Mentored by Frederick Smith of HSS fame, Paine was also influenced by Charles Elton and Charles Darwin. He thinks the green world hypothesis may have had its genesis during Smith's 1957 course at the University of Michigan on the natural history of freshwater invertebrates, on the kind of spring day when professors don't really feel like teaching and students don't really feel like sitting in class. That day Smith looked out the window of the zoology building, which faced a courtyard, and said to his students, "We're not going to have a field trip today. I want to teach you how to think instead. Tell me, what do you see out there?"
"A tree," said some bright person.
"What color is the tree?" asked Smith.
"Well, it's got green leaves," said another student.
"And why aren't the grazers out there—the insects—eating all those leaves? What makes the leaves green?" asked Smith.
"Well, it's photosynthetic pigment," said someone.
That wasn't quite what Smith was after; he wanted them to explore ecological relationships between organisms. And so the conversation continued, back and forth. For Smith had been thinking about these ideas for quite some time: he was a deep thinker. So he looked out the window, and this argument of immense consequences followed linearly fromthat. What came to be known as the green world hypothesis was first articulated on that bright spring day in Smith's zoology class, and it fueled the fires of enthusiasm in the graduate students at the University of Michigan and rocked science.
The Architecture of a Trophic Cascade: Predator-Herbivore-Vegetation

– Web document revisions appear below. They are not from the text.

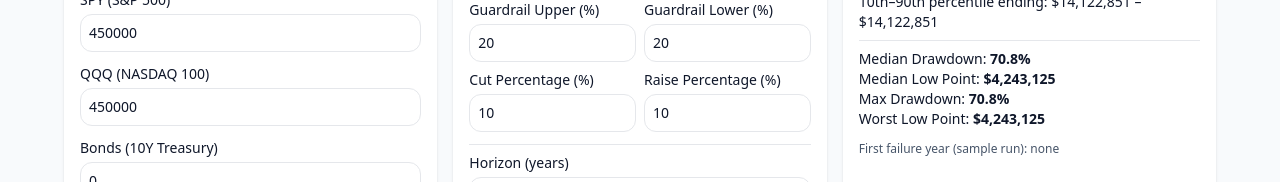
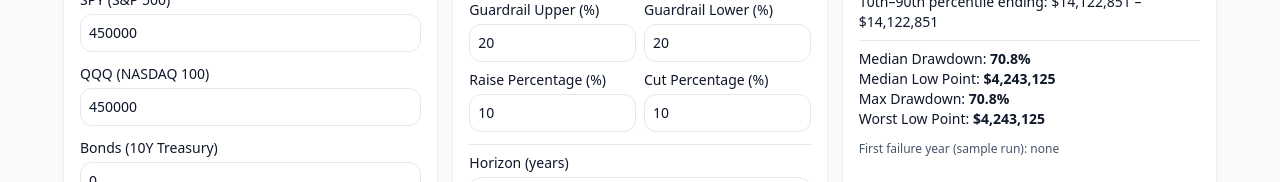
Before and after one commit to GodsMoon/bucket-retirement-calculator, a React (Vite) app: page / in a window 1280 px wide. Both pictures are taken after a click on the button "Drawdown Strategies". Shown: the part 367-549 px from the top of the page. Built offline with nearby package versions, Linux system fonts and the light colour scheme.

Commit message:
reorder grid

```diff
--- a/src/components/DrawdownTab.tsx
+++ b/src/components/DrawdownTab.tsx
@@ -610,11 +610,11 @@ const DrawdownTab: React.FC<DrawdownTabProps> = ({
                 <label className="block">Guardrail Lower (%)
                   <input type="number" className="mt-1 w-full border rounded-xl p-2" value={guytonKlingerParams.guardrailLower * 100} onChange={e => setGuytonKlingerParams({ ...guytonKlingerParams, guardrailLower: parseFloat(e.target.value) / 100 })} />
                 </label>
+                <label className="block">Raise Percentage (%)
+                  <input type="number" className="mt-1 w-full border rounded-xl p-2" value={guytonKlingerParams.raisePercentage * 100} onChange={e => setGuytonKlingerParams({ ...guytonKlingerParams, raisePercentage: parseFloat(e.target.value) / 100 })} />
+                </label>
                 <label className="block">Cut Percentage (%)
                   <input type="number" className="mt-1 w-full border rounded-xl p-2" value={guytonKlingerParams.cutPercentage * 100} onChange={e => setGuytonKlingerParams({ ...guytonKlingerParams, cutPercentage: parseFloat(e.target.value) / 100 })} />
-                </label>
-                <label className="block">Raise Percentage (%)
-                  <input type="number" className="mt-1 w-full border rounded-xl p-2" value={guytonKlingerParams.raisePercentage * 100} onChange={e => setGuytonKlingerParams({ ...guytonKlingerParams, raisePercentage: parseFloat(e.target.value) / 100 })} />
                 </label>
               </div>
             </div>
```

When HSS formulated their hypothesis, the scientific community commonly accepted that bottom-up processes, mostly related to competition between species, were the primary forces shaping populations. The green world hypothesis provided an alternative view of population regulation driven by top predators, via carnivory. It enabled predation and grazing to play roles equally important to resources or habitat, with predation having the key role for some populations and resources having the dominant role in others.